■ **PROBLEM DESCRIPTION**:
Copy out every line of the records where the string "LoginClienteActivity" occurs.

■ **MATERIALS PROVIDED**:

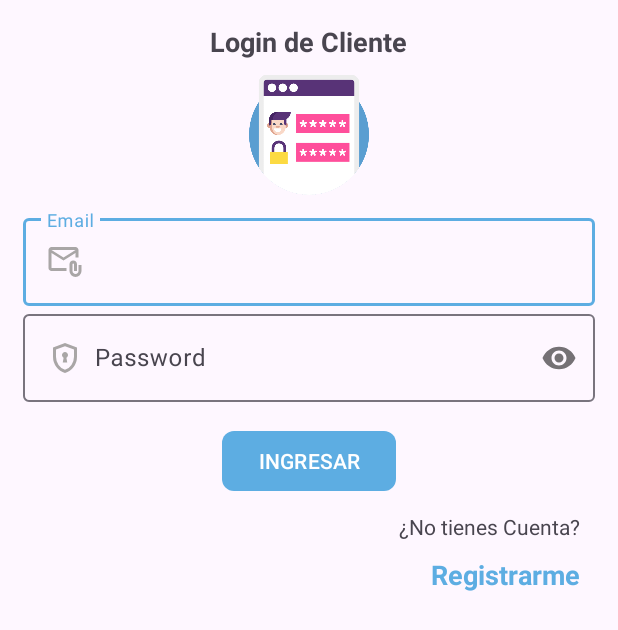
After one commit to Daniel888Mendez/TiendaVirtual, an Android app: the LoginClienteActivity screen opened directly, with no data from a screen before it, on a phone screen of 412 x 824 dp. The commit adds this screen. Shown: the top 630 px of the screen. Run offline under Robolectric (Android 15) with nearby library versions, the phone set to English and light mode, and no system bars.

Commit message:
Se ha creado la interface para Login de usuario

```diff
--- a/app/src/main/AndroidManifest.xml
+++ b/app/src/main/AndroidManifest.xml
@@ -13,6 +13,9 @@
         android:roundIcon="@mipmap/ic_launcher_round"
         android:supportsRtl="true"
         android:theme="@style/Theme.TiendaVirtual">
+        <activity
+            android:name=".Cliente.LoginClienteActivity"
+            android:exported="false" />
         <activity
             android:name=".Cliente.RegistroClienteActivity"
             android:exported="false" />
--- /dev/null
+++ b/app/src/main/java/com/dmo/tiendavirtual/Cliente/LoginClienteActivity.kt
@@ -0,0 +1,16 @@
+package com.dmo.tiendavirtual.Cliente
+
+import android.os.Bundle
+import androidx.activity.enableEdgeToEdge
+import androidx.appcompat.app.AppCompatActivity
+import androidx.core.view.ViewCompat
+import androidx.core.view.WindowInsetsCompat
+import com.dmo.tiendavirtual.R
+
+class LoginClienteActivity : AppCompatActivity() {
+    override fun onCreate(savedInstanceState: Bundle?) {
+        super.onCreate(savedInstanceState)
+        setContentView(R.layout.activity_login_cliente)
+
+    }
+}
--- /dev/null
+++ b/app/src/main/res/layout/activity_login_cliente.xml
@@ -0,0 +1,100 @@
+<?xml version="1.0" encoding="utf-8"?>
+<RelativeLayout
+    xmlns:android="http://schemas.android.com/apk/res/android"
+    xmlns:app="http://schemas.android.com/apk/res-auto"
+    xmlns:tools="http://schemas.android.com/tools"
+    android:id="@+id/main"
+    android:layout_width="match_parent"
+    android:layout_height="match_parent"
+    tools:context=".Cliente.LoginClienteActivity">
+    <androidx.appcompat.widget.LinearLayoutCompat
+        android:layout_width="match_parent"
+        android:layout_height="wrap_content"
+        android:orientation="vertical"
+        android:padding="15dp">
+
+        <TextView
+            android:text="@string/txtLoginC"
+            android:textSize="18dp"
+            android:textStyle="bold"
+            android:layout_gravity="center"
+            android:layout_width="wrap_content"
+            android:layout_height="wrap_content"/>
+        <androidx.appcompat.widget.AppCompatImageView
+            android:layout_width="80dp"
+            android:layout_height="80dp"
+            android:layout_gravity="center"
+            android:src="@drawable/login_cliente"
+            android:layout_marginTop="10dp"
+            android:layout_marginBottom="10dp"/>
+
+        <!--Email-->
+        <com.google.android.material.textfield.TextInputLayout
+            android:layout_width="match_parent"
+            android:layout_height="wrap_content">
+            <EditText
+                android:hint="@string/etEmailV"
+                android:id="@+id/etEmailC"
+                android:inputType="text"
+                android:drawableStart="@drawable/icono_email"
+                android:drawablePadding="8dp"
+                android:layout_width="match_parent"
+                android:layout_height="wrap_content"/>
+
+        </com.google.android.material.textfield.TextInputLayout>
+
+        <!--Password-->
+        <com.google.android.material.textfield.TextInputLayout
+            android:layout_width="match_parent"
+            android:layout_height="wrap_content"
+            app:passwordToggleEnabled="true">
+            <EditText
+                android:id="@+id/etPasswordC"
+                android:hint="@string/etPasswordV"
+                android:drawableStart="@drawable/icono_password"
+                android:drawablePadding="8dp"
+                android:inputType="textPassword"
+                android:layout_width="match_parent"
+                android:layout_height="wrap_content"/>
+
+        </com.google.android.material.textfield.TextInputLayout>
+
+        <!--LoginCliente-->
+        <com.google.android.material.button.MaterialButton
+            android:id="@+id/btnLoginC"
+            android:text="@string/btnLoginC"
+            android:layout_gravity="center"
+            android:layout_marginTop="15dp"
+            android:textAllCaps="true"
+            app:cornerRadius="8dp"
+            android:layout_width="wrap_content"
+            android:layout_height="wrap_content"/>
+
+        <!--Txt-->
+        <TextView
+            android:text="@string/txtNoCuenta"
+            android:layout_gravity="end"
+            android:layout_marginTop="10dp"
+            android:layout_marginEnd="10dp"
+            android:layout_width="wrap_content"
+            android:layout_height="wrap_content"/>
+
+        <!--Btn registro-->
+        <TextView
+            android:id="@+id/tvRegistrarC"
+            android:text="@string/tvRegistrarC"
+            android:layout_gravity="end"
+            android:layout_marginTop="10dp"
+            android:layout_marginEnd="10dp"
+            android:textSize="18sp"
+            android:textStyle="bold"
+            android:textColor="@color/celesteoscuro"
+            android:layout_width="wrap_content"
+            android:layout_height="wrap_content"/>
+
+
+
+
+    </androidx.appcompat.widget.LinearLayoutCompat>
+
+</RelativeLayout>
--- a/app/src/main/res/values/strings.xml
+++ b/app/src/main/res/values/strings.xml
@@ -40,4 +40,10 @@
     <string name="txtNoCuenta">¿No tienes Cuenta?</string>
     <string name="tvRegistrarV">Registrarme</string>
 
+    <!--Login cliente-->
+    <string name="txtLoginC">Login de Cliente</string>
+    <string name="btnLoginC">Ingresar</string>
+    <string name="txtNoCuentaC">¿No tienes Cuenta?</string>
+    <string name="tvRegistrarC">Registrarme</string>
+
 </resources>
```
Also changed, not shown: app/src/main/res/drawable/login_cliente.png (added).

■ **SOLUTION**:
After one commit to Daniel888Mendez/TiendaVirtual, an Android app: the LoginClienteActivity screen opened directly, with no data from a screen before it, on a phone screen of 412 x 824 dp. The commit adds this screen. Shown: the top 630 px of the screen. Run offline under Robolectric (Android 15) with nearby library versions, the phone set to English and light mode, and no system bars.
+            android:name=".Cliente.LoginClienteActivity"
+++ b/app/src/main/java/com/dmo/tiendavirtual/Cliente/LoginClienteActivity.kt
+class LoginClienteActivity : AppCompatActivity() {
+    tools:context=".Cliente.LoginClienteActivity">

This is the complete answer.